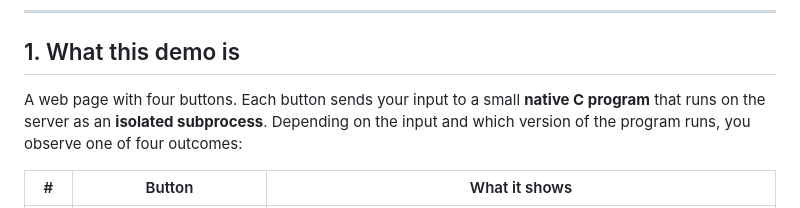
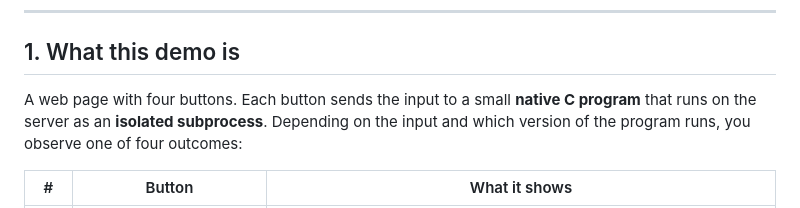
Before and after one commit to sureshbabugandla/cs-buffer-overflow-gui, a Markdown page: README.md, the part around the change. Drawn GitHub-style.

```diff
--- a/README.md
+++ b/README.md
@@ -29,7 +29,7 @@ languages).
 
 ## 1. What this demo is
 
-A web page with four buttons. Each button sends your input to a small **native C
+A web page with four buttons. Each button sends the input to a small **native C
 program** that runs on the server as an **isolated subprocess**. Depending on the
 input and which version of the program runs, you observe one of four outcomes:
 
```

Problem:
Print the whole listing above exactly, and keep every picture out of the copy.

Answer:
Before and after one commit to sureshbabugandla/cs-buffer-overflow-gui, a Markdown page: README.md, the part around the change. Drawn GitHub-style.

```diff
--- a/README.md
+++ b/README.md
@@ -29,7 +29,7 @@ languages).
 
 ## 1. What this demo is
 
-A web page with four buttons. Each button sends your input to a small **native C
+A web page with four buttons. Each button sends the input to a small **native C
 program** that runs on the server as an **isolated subprocess**. Depending on the
 input and which version of the program runs, you observe one of four outcomes:
 
```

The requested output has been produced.